What you are asked to do.
Reproduce the line containing "font-size: 2rem;" and every line after it through the end of the records. Include nothing else.

[Records for this task — start]

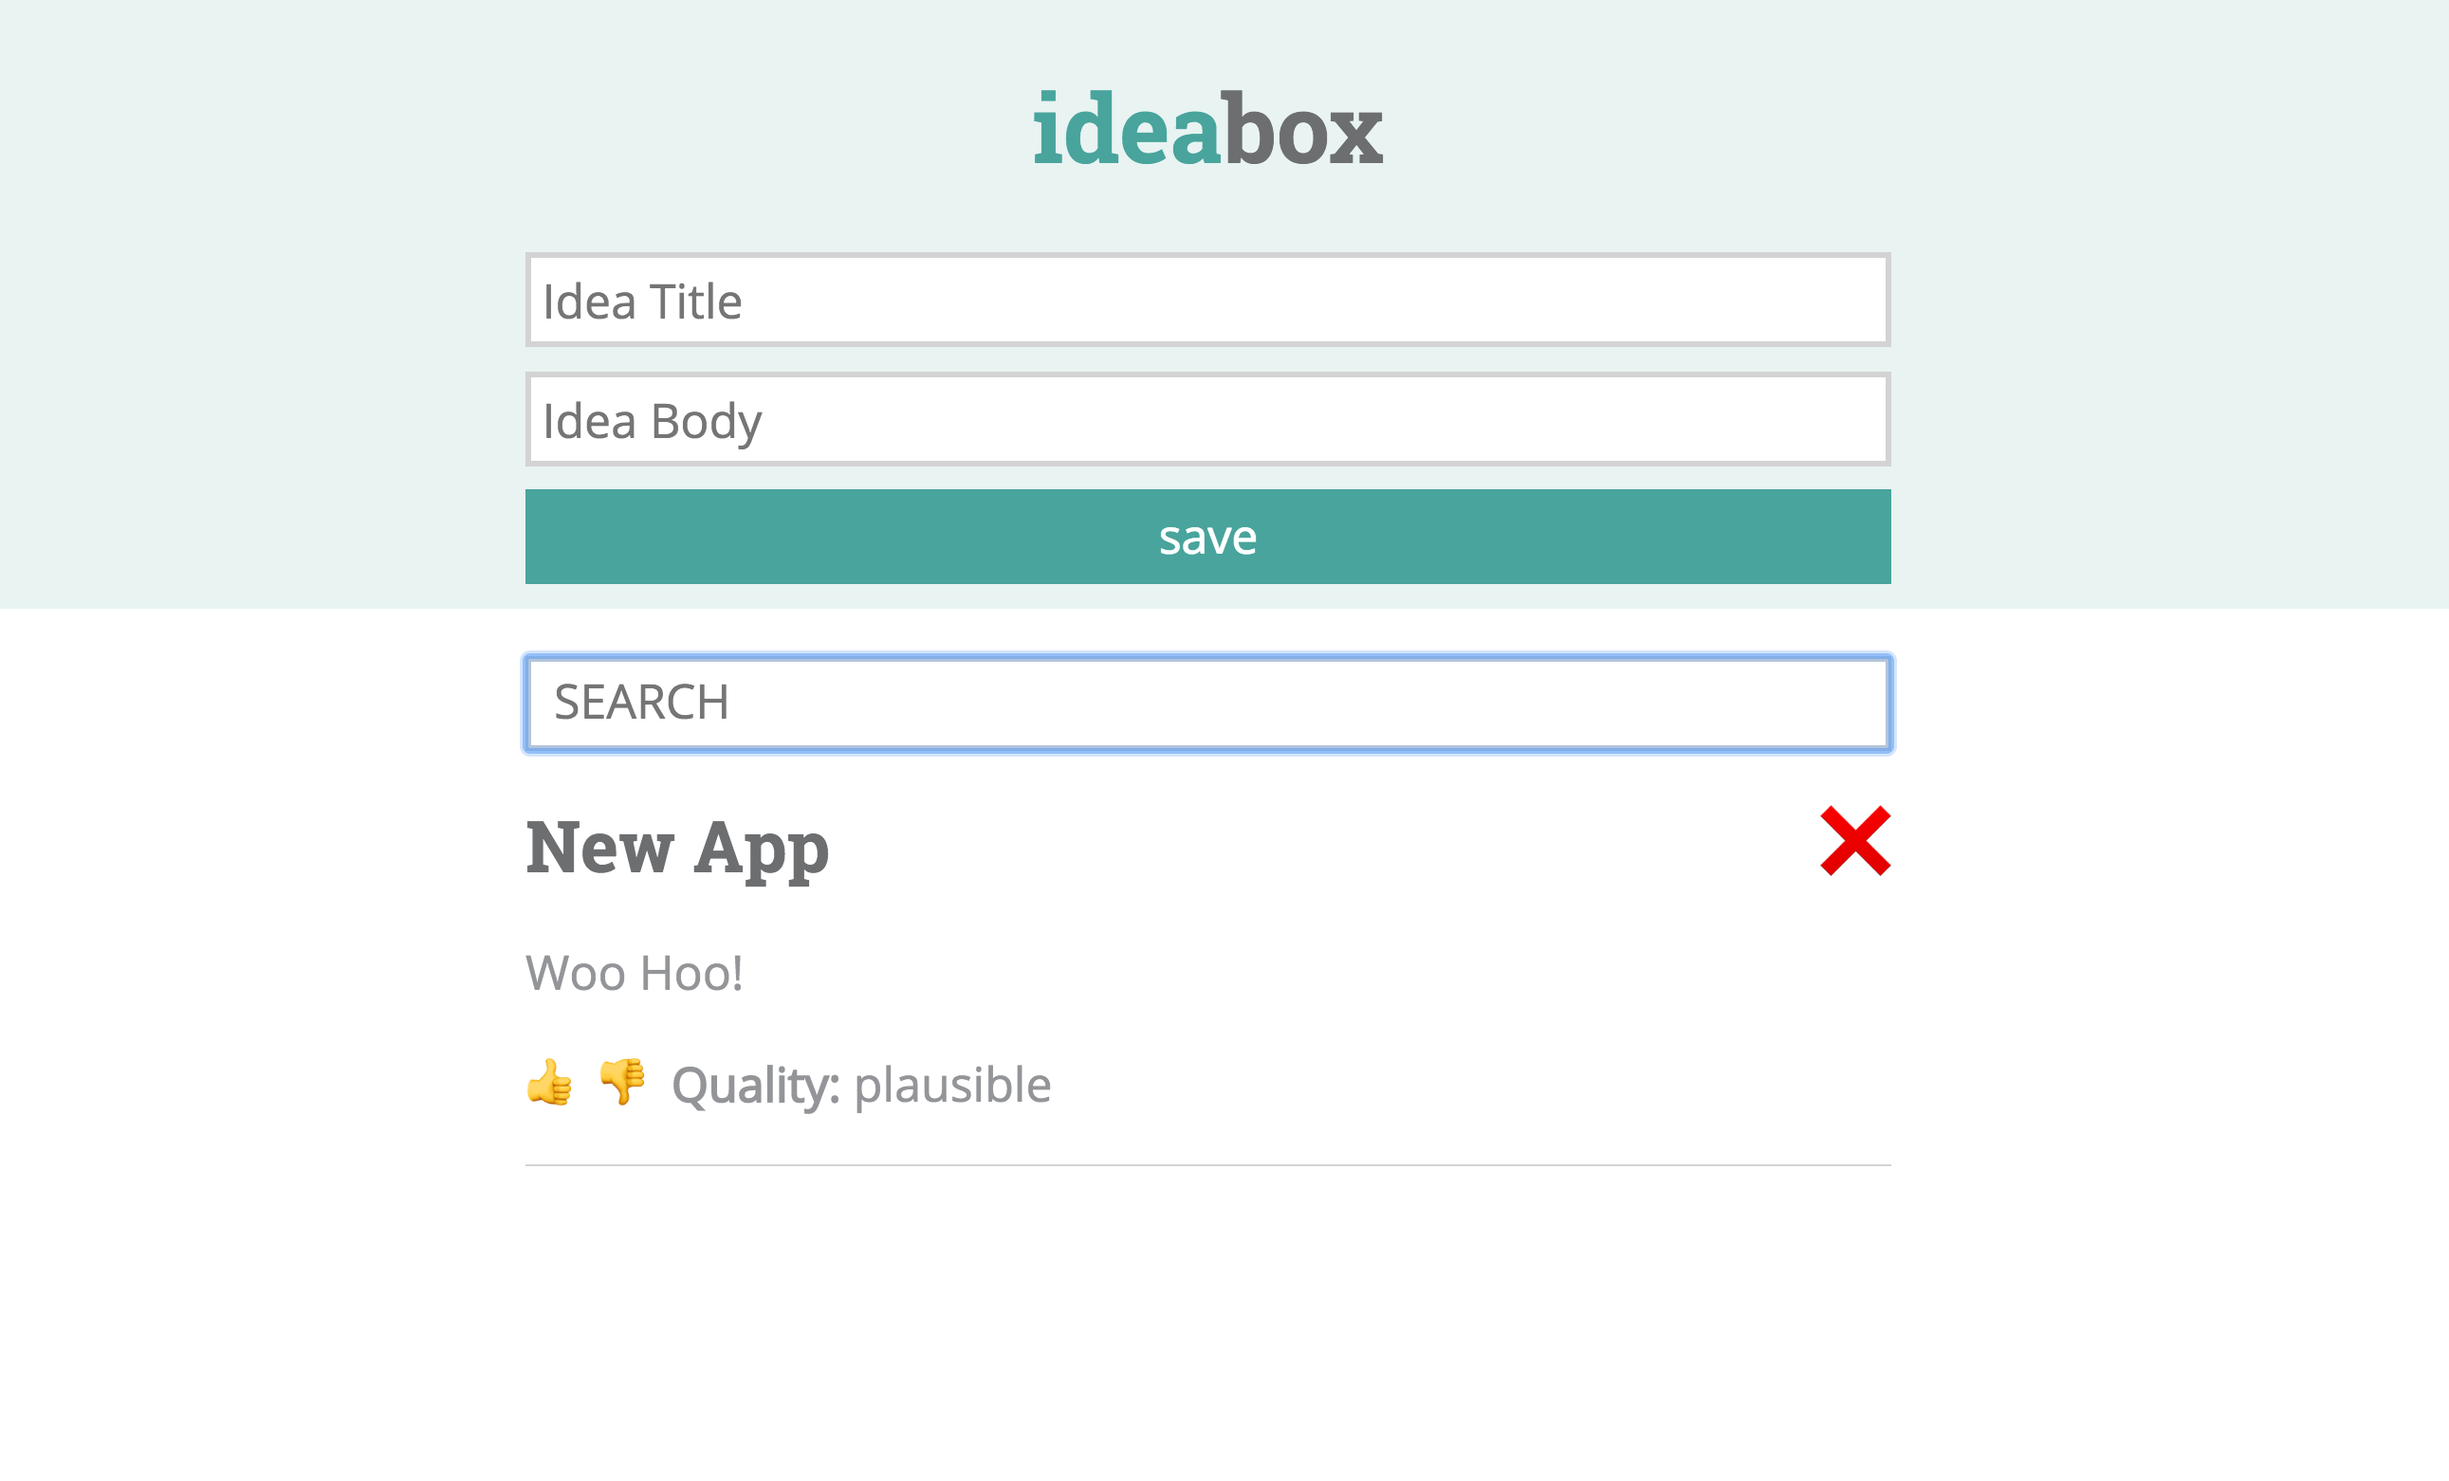
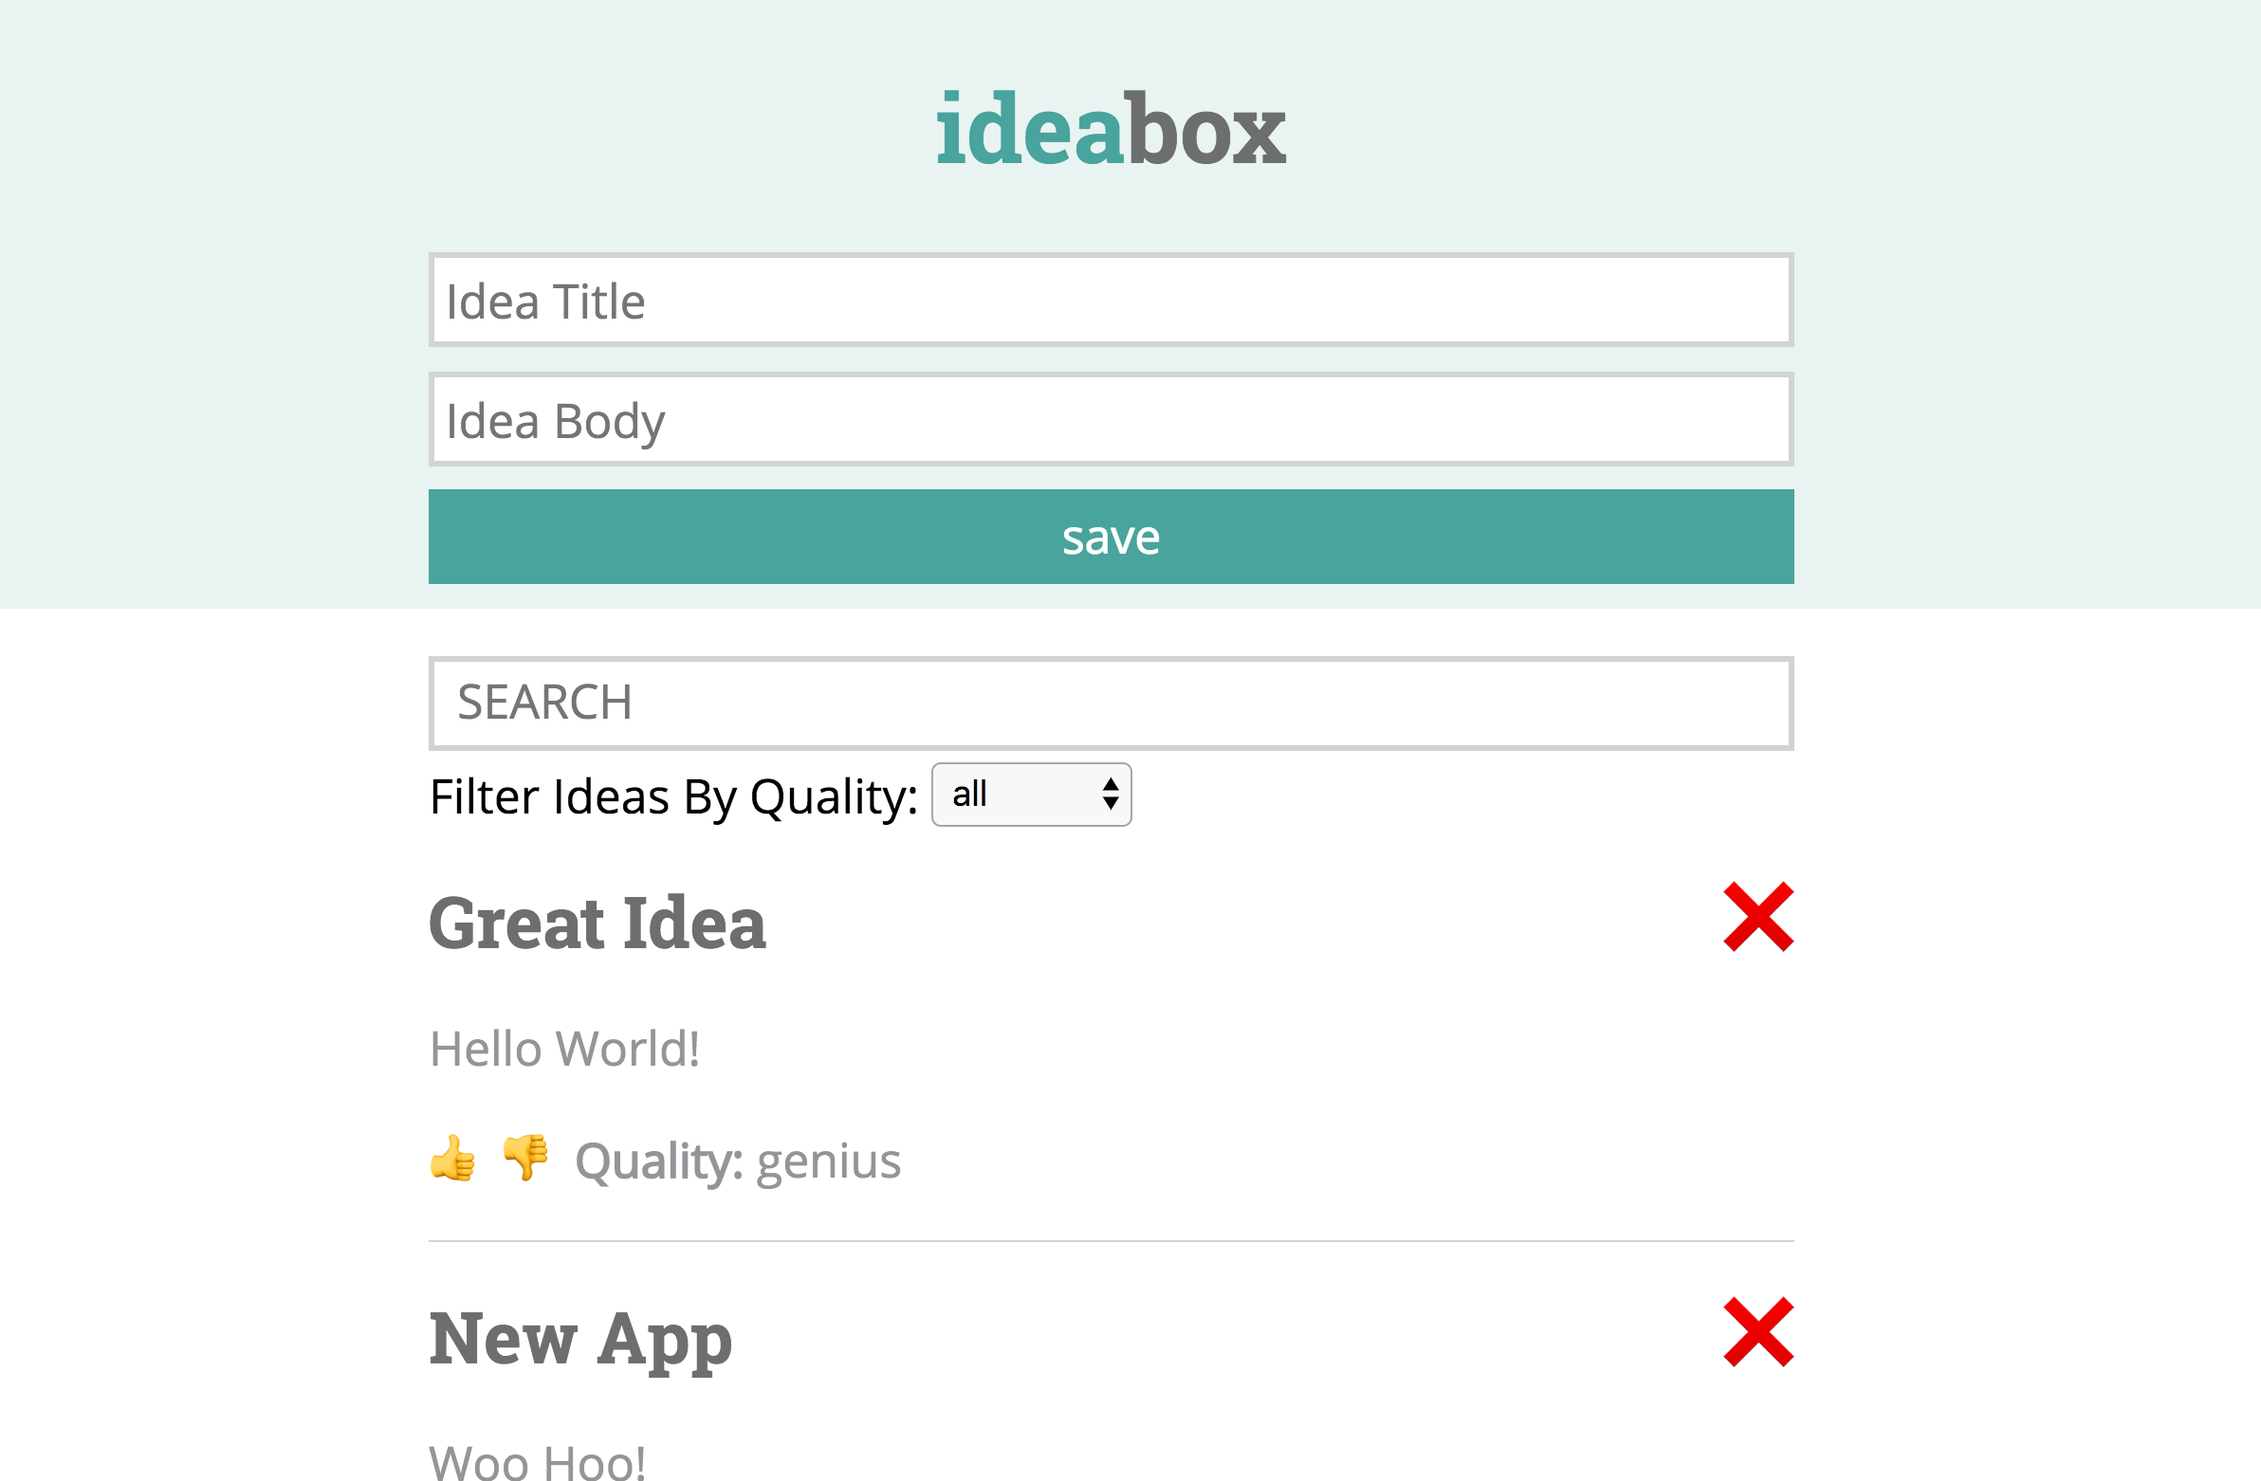
Adjust style for quality filter and update readme screenshot

diff --git a/src/styles/QualityFilter.css b/src/styles/QualityFilter.css
@@ -2,11 +2,11 @@
   font-size: 2rem;
   vertical-align: center;
   display: flex;
-  justify-content: space-around;
   width: 50%;
   margin: 0.5rem 0 0 0;
 }
 
 .quality-filter__select {
   font-size: 1.5rem;
+  margin: 0 0 0 0.5rem;
 }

[Records for this task — finish]

Solution to this exercise.
   font-size: 2rem;
   vertical-align: center;
   display: flex;
-  justify-content: space-around;
   width: 50%;
   margin: 0.5rem 0 0 0;
 }
 
 .quality-filter__select {
   font-size: 1.5rem;
+  margin: 0 0 0 0.5rem;
 }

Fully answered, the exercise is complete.